An Army buddy stationed in Japan recently asked how I was holding up here in the U.S. with
all the lockdowns. I answered that I was saying my prayers, working on classes, preparing
homilies, and doing what was possible, under the circumstances, to help the life of the parish
continue. “A little quiet,” I wrote, “but such things have their place, even though I can’t
compare this time to any other.” He replied, “You are on a monastic retreat of sorts.” Indeed I
am; indeed, we all are. I don’t mean that we’ve taken a vow of silence, or that we do not
venture to the store when necessary, or that we are excused from attending to our obligations:
far from it. Still, we find ourselves compelled, willingly or not, to abandon the mindset of
“business as usual,” and train our attention on what is of greatest importance. When human life
is threatened, especially on a mass scale, our priorities become clearer; after we return to normal
life—if we so choose—we live it more authentically, more truly. Little wonder that the psalmist
(90: 12) prays: “Lord, teach me the shortness of my life, that I may gain wisdom of heart.” The
man or woman who “leaves the world” for the monastery does not do so out of hatred for the
world; on the contrary, monks leave ordinary existence so that God might keep ever before
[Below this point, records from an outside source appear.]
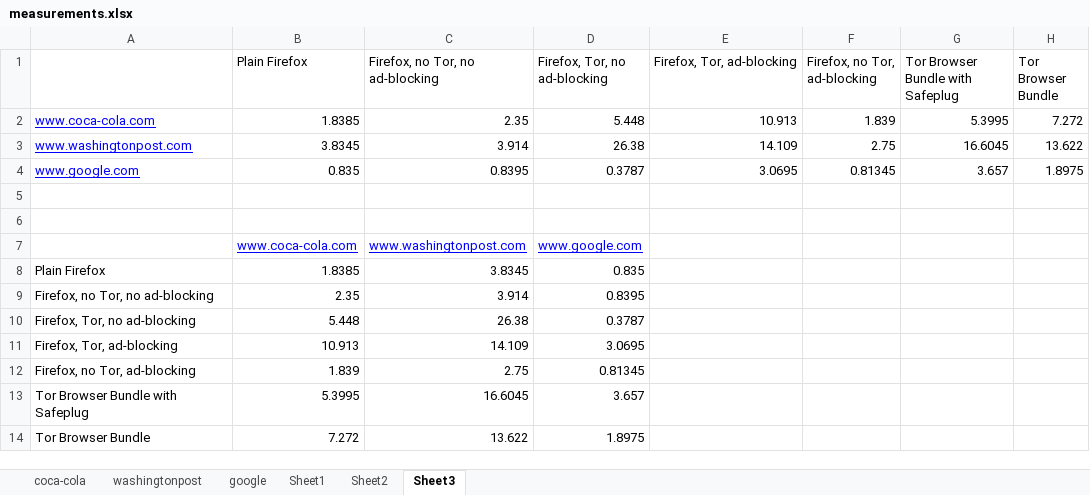
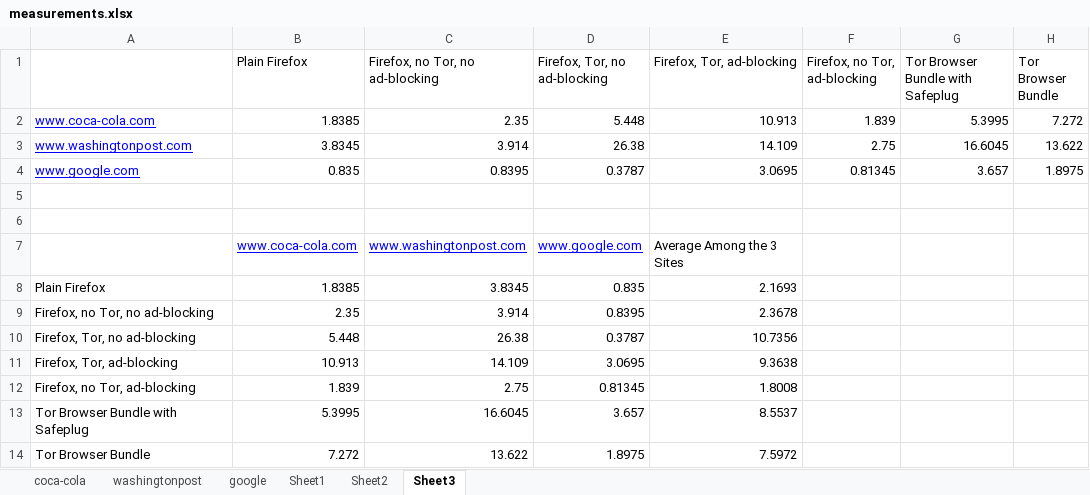
Before and after one commit to ae243/safeplug-audit, an Excel workbook: measurements.xlsx, sheet Sheet3, drawn as a sheet; values as stored, in another font and other column widths than the file's, no borders; charts and pictures not drawn; the diff names each change by its address in the sheet, - before the commit and + after, or states it on an @@ line.

```diff
--- a/measurements.xlsx (sheet Sheet3)
+++ b/measurements.xlsx (sheet Sheet3)
-E7 (Firefox, Tor, ad-blocking): (empty)
+E7 (Firefox, Tor, ad-blocking): Average Among the 3 Sites
-E8 (Firefox, Tor, ad-blocking): (empty)
+E8 (Firefox, Tor, ad-blocking): 2.1693
-E9 (Firefox, Tor, ad-blocking): (empty)
+E9 (Firefox, Tor, ad-blocking): 2.3678
-E10 (Firefox, Tor, ad-blocking): (empty)
+E10 (Firefox, Tor, ad-blocking): 10.7356
-E11 (Firefox, Tor, ad-blocking): (empty)
+E11 (Firefox, Tor, ad-blocking): 9.3638
-E12 (Firefox, Tor, ad-blocking): (empty)
+E12 (Firefox, Tor, ad-blocking): 1.8008
-E13 (Firefox, Tor, ad-blocking): (empty)
+E13 (Firefox, Tor, ad-blocking): 8.5537
-E14 (Firefox, Tor, ad-blocking): (empty)
+E14 (Firefox, Tor, ad-blocking): 7.5972
```
Also changed, not shown: charts or pictures, 3 other files.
them the difficult truth that we have only so much time on this “mortal coil”; so much
opportunity to grow in the love of God and of our neighbor; that every moment counts; and that
our actions here below have eternal consequences. True, the wonder of my existence itself
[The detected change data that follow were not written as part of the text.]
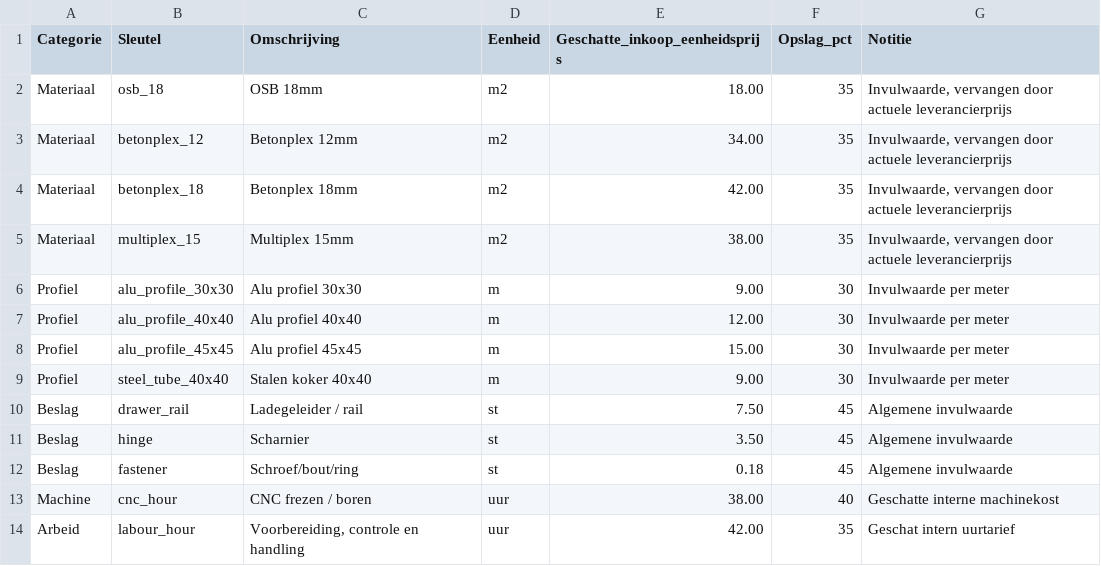
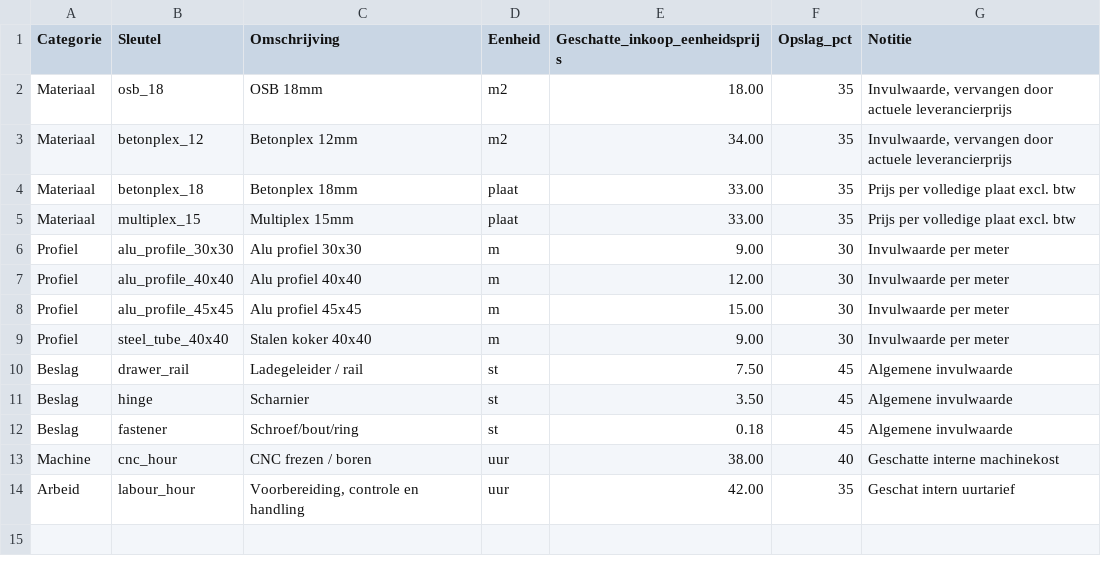
Before and after one commit to daanlangelaan/SWwerkplaatsapp, a CSV file: config/pricing-estimates.csv, drawn as a sheet.

```diff
--- a/config/pricing-estimates.csv
+++ b/config/pricing-estimates.csv
@@ -3,4 +3,4 @@ Materiaal;osb_18;OSB 18mm;m2;18.00;35;Invulwaarde, vervangen door actuele levera
 Materiaal;betonplex_12;Betonplex 12mm;m2;34.00;35;Invulwaarde, vervangen door actuele leverancierprijs
-Materiaal;betonplex_18;Betonplex 18mm;m2;42.00;35;Invulwaarde, vervangen door actuele leverancierprijs
-Materiaal;multiplex_15;Multiplex 15mm;m2;38.00;35;Invulwaarde, vervangen door actuele leverancierprijs
+Materiaal;betonplex_18;Betonplex 18mm;plaat;33.00;35;Prijs per volledige plaat excl. btw
+Materiaal;multiplex_15;Multiplex 15mm;plaat;33.00;35;Prijs per volledige plaat excl. btw
 Profiel;alu_profile_30x30;Alu profiel 30x30;m;9.00;30;Invulwaarde per meter
```
Also changed, not shown: 33 other files.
should be enough to make my life a sacrifice of grateful praise to God, but so too does the truth
that I need not exist. My own mortality is an invaluable lesson in God’s love and forbearance.
Finally, every experience of goodness and beauty I have, every act of compassion I undergo
leaves me yearning for more, for the infinite Source of all perfection, as though I could be
dropped into an ocean of divine Love. Friends, the Scripture lessons for the Easter Vigil teach
us all these lessons, and more.
The beautiful story of creation in the book of Genesis recounts the fundamental beauty and
dignity of the material world which God, in his infinite power and wisdom, brings into being
simply by speaking his word: Fiat, let it happen. Among all creatures, men and women occupy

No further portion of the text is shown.